But on the plus side, the long sequences allowed audiences to truly appreciate the design and concept of this ship, and many others in the film. In what can only be described as a caterpillar (or ball and chain) type design, the Discovery was originally designed for cargo hauling, but was converted to deep-space exploration when Earth scientists needed to mount a manned mission to Jupiter in a hurry.

One can see without much effort how these concepts overlapped in the design. Being made up of many segments, the spine of the ship was clearly designed to hold detachable cargo pods, whereas the crew and navigation team would hold up in the spherical section at the front. Once converted, this frontal section was given pod-bay doors, a compliment of small explorer craft, and a large scanner array mounted along the dorsal section. The engine compartment at the rear was built for heavy thrust, alluding to the fact that this craft was intended for deep-space missions.

rear view

In addition to all that, the ship came equipped with vast stores of food, cryogenic pods, and an onboard AI known as the HAL 9000. During the better part of its deep space missions, the crew would be kept in cryogenic suspension, HAL would pilot the ship, and they would be thawed once it came close to its destination, or in case an emergency situation arose.

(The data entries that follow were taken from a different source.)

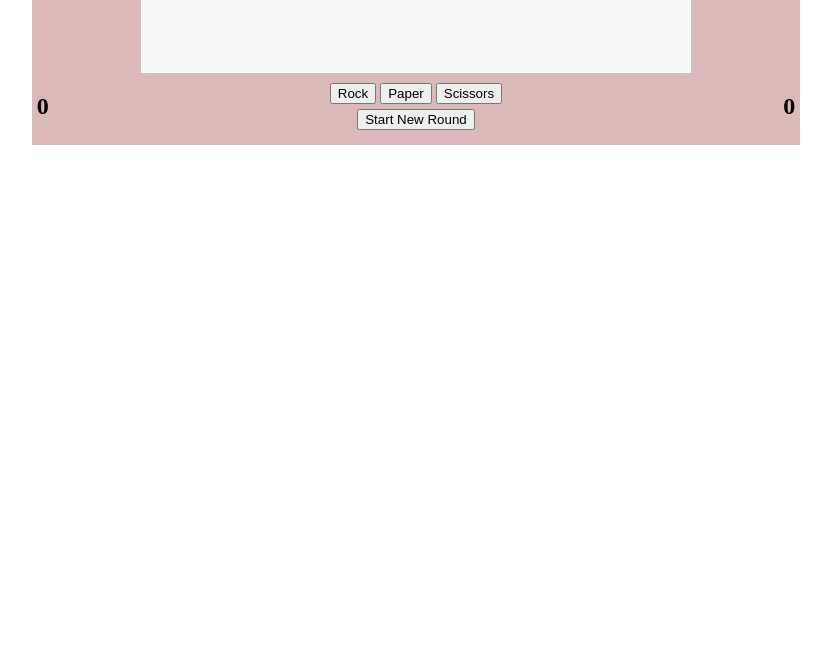
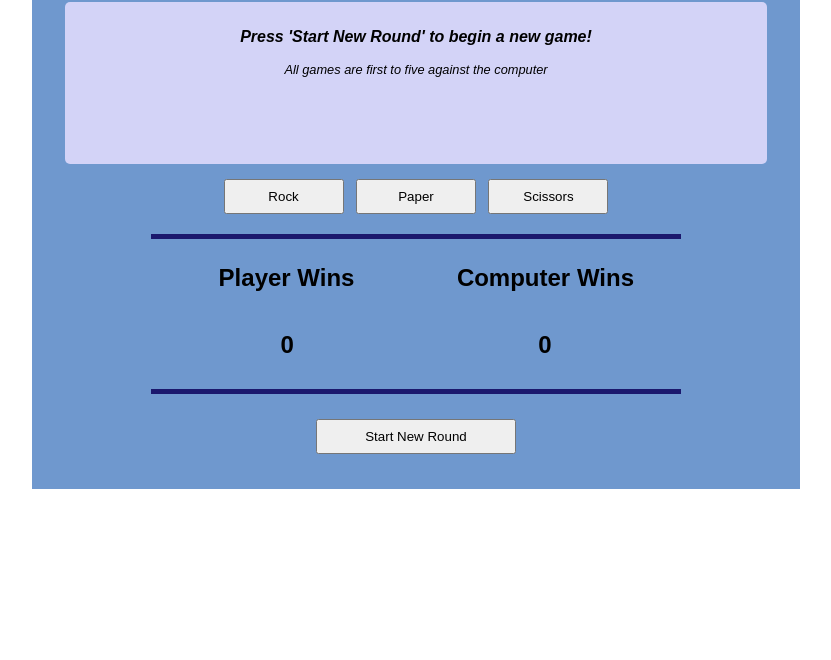
Before and after one commit to Flakari/rock-paper-scissors-gui, a plain HTML site: page index.html in a window 1280 px wide. Shown: the part 140-800 px from the top of the page, without its empty margins (224-1055 px from the left). Drawn offline with Linux system fonts and the light colour scheme.

Commit message:
Finished site design, added new text telling users how to start new game after completing one, making it clearer

```diff
--- a/index.html
+++ b/index.html
@@ -9,21 +9,29 @@
     <div id="game-container">
         <h1>Rock-Paper-Scissors!</h1>
         <div id="game-display">
-            <p>I'm gonna disappear! Good-bye cruel world!</p>
+            <p><em>Press 'Start New Round' to begin a new game!</em></p>
+            <p class="explanation">All games are first to five against the computer</p>
         </div>
-        <div id="player-wins"><h2>0</h2></div>
-        <div id="computer-wins"><h2>0</h2></div>
         <div id="rps-buttons">
             <button id="rock" class="choice">Rock</button>
             <button id="paper" class="choice">Paper</button>
             <button id="scissors" class="choice">Scissors</button>
         </div>
+        <div class="line"></div>
+        <div id="win-titles">
+            <div id="player-title"><h2>Player Wins</h2></div>
+            <span id="separator"></span>
+            <div id="computer-title"><h2>Computer Wins</h2></div>
+        </div>
+        <div id="wins">
+            <h2 id="player-wins">0</h2>
+            <h2 id="computer-wins">0</h2>
+        </div>
+        <div class="line"></div>
         <div id="play-button">
-            <button class="play">Start New Round</button>
+            <button id="play">Start New Round</button>
         </div>
     </div>
-
-
 
     <script src="scripts/script.js"></script>
 </body>
--- a/scripts/script.js
+++ b/scripts/script.js
@@ -1,4 +1,4 @@
-const play = document.querySelector('.play');
+const play = document.querySelector('#play');
 const rock = document.querySelector('#rock');
 const paper = document.querySelector('#paper');
 const scissors = document.querySelector('#scissors');
@@ -17,7 +17,7 @@ play.addEventListener('click', function(e) {
     playing = true;
     playerWinsDiv.textContent = 0;
     computerWinsDiv.textContent = 0;
-    p.textContent = 'Hey, first to five!';
+    p.textContent = 'Please throw your first hand.';
     display.appendChild(p);
 
 });
@@ -52,13 +52,17 @@ scissors.addEventListener('click', function(e) {
 function game() {
     if (playerWins == 5 || computerWins == 5) {
         let result = document.createElement('p');
+        let newGame = document.createElement('p');
         result.classList.add('result');
+        newGame.classList.add('explanation');
         if (playerWins > computerWins) {
             result.textContent = 'Congratulations! You beat the computer ' + playerWins + ' to ' + computerWins + '!'
         } else {
             result.textContent = 'Ouch! You lost to the computer ' + playerWins + ' to ' + computerWins + '.';
         }
+        newGame.textContent = 'Press \'Start New Round\' to play again!';
         display.appendChild(result);
+        display.appendChild(newGame);
         playing = false;
         playerWins = 0;
         computerWins = 0;
--- a/styles/style.css
+++ b/styles/style.css
@@ -1,19 +1,34 @@
+* {
+    font-family: Arial, Helvetica, sans-serif;
+}
+
+body {
+    padding-top: 30px;
+}
+
 #game-container {
     margin-top: 30px;
-    background-color: rgb(219, 185, 185);
+    background-color: rgb(111, 152, 206);
     padding: 5px 5px 15px 5px;
     margin: auto;
     width: 60%;
-    min-width: 450px;
+    min-width: 600px;
     text-align: center;
 }
 
 #rps-buttons {
-    padding-top: 10px;
-    padding-bottom: 5px;
-    width: 300px;
+    padding-top: 15px;
+    padding-bottom: 20px;
+    width: 500px;
     margin: auto;
     text-align: center;
+}
+
+#rps-buttons button {
+    width: 120px;
+    height: 35px;
+    margin-left: 4px;
+    margin-right: 4px;
 }
 
 #play-button {
@@ -22,22 +37,46 @@
     text-align: center;
 }
 
-#computer-wins {
-    float: right;
+#win-titles div {
+    display: inline-block;
+    width: 200px;
+    padding-top: 5px;
 }
 
-#player-wins {
-    float: left;
+#computer-title {
+    text-align: center;
+}
+
+#player-title {
+    text-align: center;
+}
+
+#separator {
+    display: inline-block;
+    width: 50px;
+}
+
+#wins {
+    margin: auto;
+    width: 600px;
+    margin-top: 20px;
+    margin-bottom: 20px;
+}
+
+#wins h2 {
+    display: inline-block;
+    margin: 0 120px 10px 120px;
 }
 
 #game-display {
-    background-color: rgb(247, 247, 247);
+    background-color: rgb(211, 211, 247);
     padding: 10px;
     text-align: center;
-    height: 100px;
-    width: 70%;
+    height: 142px;
+    width: 90%;
     min-width: 300px;
     margin: auto;
+    border-radius: 5px;
 }
 
 #game-display p {
@@ -45,9 +84,31 @@
 }
 
 .result {
-    font-size: 1.25em;
+    font-size: 1.5em;
 }
 
 h1 {
     font-variant: small-caps;
+    font-size: 2.5em;
 }
+
+#game-display .explanation {
+    font-weight: normal;
+    font-size: 0.8em;
+    font-style: italic;
+}
+
+#play {
+    width: 200px;
+    height: 35px;
+    margin-bottom: 20px;
+    margin-top: 25px;
+}
+
+.line {
+    background-color: #1b186d;
+    height: 5px;
+    width: 70%;
+    min-width: 500px;
+    margin: auto;
+}
```
Also changed, not shown: 1 other file.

Also, its contained rotating sections which would become active once the crew was in a waking state, ensuring that they didn’t succumb to muscular atrophy due to weightlesssness.

Simple, straightforward and technically practical, The Discovery was everything one would expect from the future of space travel, at least from a 1960’s standpoint. And granted, we weren’t exactly building ships like this when 2001 rolled around. But we weren’t exactly fighting the Cold War or discovering aliens on the Moon either. In either case, you’d be hard-pressed to find hard sci-fi like this anywhere today. RIP Arthur C. Clarke. You too, Kubrick! You’re genius is sorely missed!

Draconia 1:
Credit for this one goes to Victor of Victor’s Movie Reviews. Initially, I was hesitant when he suggested I post something from the Buck Roger’s universe, but quickly changed my mind when I saw it. Thanks for the suggestion and the links man! Enjoy this one!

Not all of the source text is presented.